Do you ever wonder how to keep the grass out of your planting beds?  No fancy gadgets needed for this one, just the ordinary garden shovel. Turf grass spreads by the underground root system. The best way to combat the intrusion of grass in your beds is to create a void in the lawn around your beds with air. Thats right. Air.  The roots will not attempt to grow in the open air.

Take your garden spade, and dig out the soil all around your bed. That soil waste gets pretty heavy so have a wheel barrel to receive it.  You can use this soil/grass combo to fill in those low spots in your lawn you have been cursing.  You are creating a crisp edge that will define your garden space from the lawn.

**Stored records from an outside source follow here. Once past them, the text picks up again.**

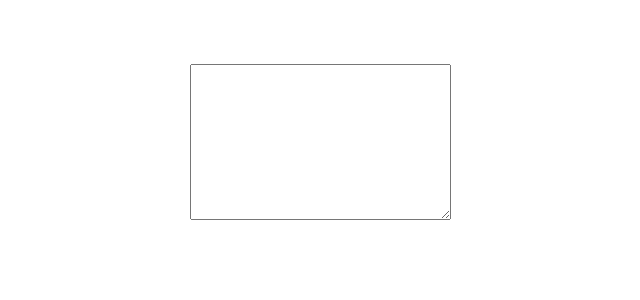
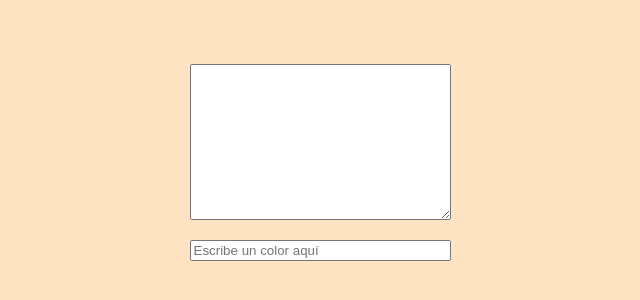
Before and after one commit to BrigitteNikoll/bootcamp-challenge, a React (Create React App) app in the folder games/games/: page / in a window 1280 px wide. Shown: the part 176-476 px from the top of the page, without its empty margins (320-960 px from the left). Built offline with nearby package versions, Linux system fonts and the light colour scheme.

Commit message:
Adding a useState to change the color

```diff
--- a/games/games/src/App.js
+++ b/games/games/src/App.js
@@ -7,17 +7,12 @@ const App = () => {
   };
 
   const [text, setText] = useState("");
+  const [color, setColor] = useState("purple");
+  const textStyle = { color };
 
   const onTextAreaChange = (e) => {
     setText(e.target.value);
   };
-
-  /*   const TransformToEmojipedi = (text) => {
-    const newText = text.split(" ").map((word) => {
-      return emojipedia[word] ?? word;
-    });
-    return newText.join(" ");
-  }; */
 
   const TransformToEmojipedi = (text) => {
     return text
@@ -26,10 +21,9 @@ const App = () => {
       .join(" ");
   };
 
-  const color = "purple";
-  //OJO: Si tenemos un objeto cuyo key y valor tienen el mismo nombre, solo se escribe uno
-  const textStyle = { color: color };
-  /*  const textStyle = { color}; */
+  const changeColor = (e) => {
+    setColor(e.target.value);
+  };
 
   return (
     <div className="App">
@@ -39,9 +33,14 @@ const App = () => {
         rows="10"
         onChange={onTextAreaChange}
       ></textarea>
+      <input
+        placeholder="Escribe un color aquí"
+        onChange={changeColor}
+        className="input_style"
+      />
       <p style={textStyle}>{TransformToEmojipedi(text)}</p>
     </div>
   );
 };
-//Se creo un método que se ingresa en el text area y lo transformo. Como es un string, lo conveirto en array y lo recorro para encontrar una coincidencia. Si no está en el diccionario, retornará los elementos de word
+
 export default App;
--- a/games/games/src/index.css
+++ b/games/games/src/index.css
@@ -9,9 +9,20 @@ body {
   justify-content: center;
   align-items: center;
   margin-top: 15rem;
+  background-color: bisque;
 }
 
 code {
   font-family: source-code-pro, Menlo, Monaco, Consolas, "Courier New",
     monospace;
 }
+
+.App {
+  display: flex;
+  flex-direction: column;
+  text-align: center;
+}
+
+.input_style {
+  margin-top: 20px;
+}
```
Also changed, not shown: 1 other file (tests, documents, lock files or other folders).
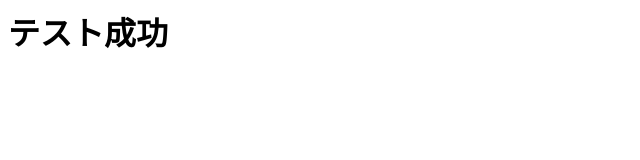
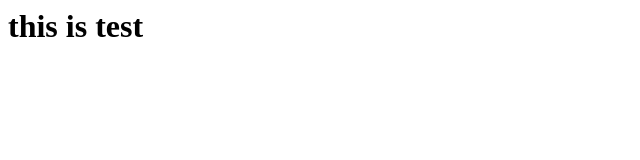
Before and after one commit to mirai-mirai/AzureStatic_20240711, a plain HTML site: page index.html in a window 1280 px wide. Shown: the whole page, without its empty margins (0-640 px from the left). Drawn offline with Linux system fonts and the light colour scheme.

Commit message:
lang設定変更

```diff
--- a/index.html
+++ b/index.html
@@ -1,3 +1,4 @@
-<html>
-<h1>テスト成功</h1>
+<html lang="ja">
+<h1>this is test</h1>
+
 </html>
```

The key to the longevity of a spade edge bed is keeping debris out of it. Mulch, grass clippings, leaves can settle in this void and create a wonderful environment for the grass roots to spread right on over to your bed. Keep it tidy with a soft rake and remember to dip your lawn mower wheel in the trough slightly to keep that turf under control. IMG_4441IMG_4442IMG_4443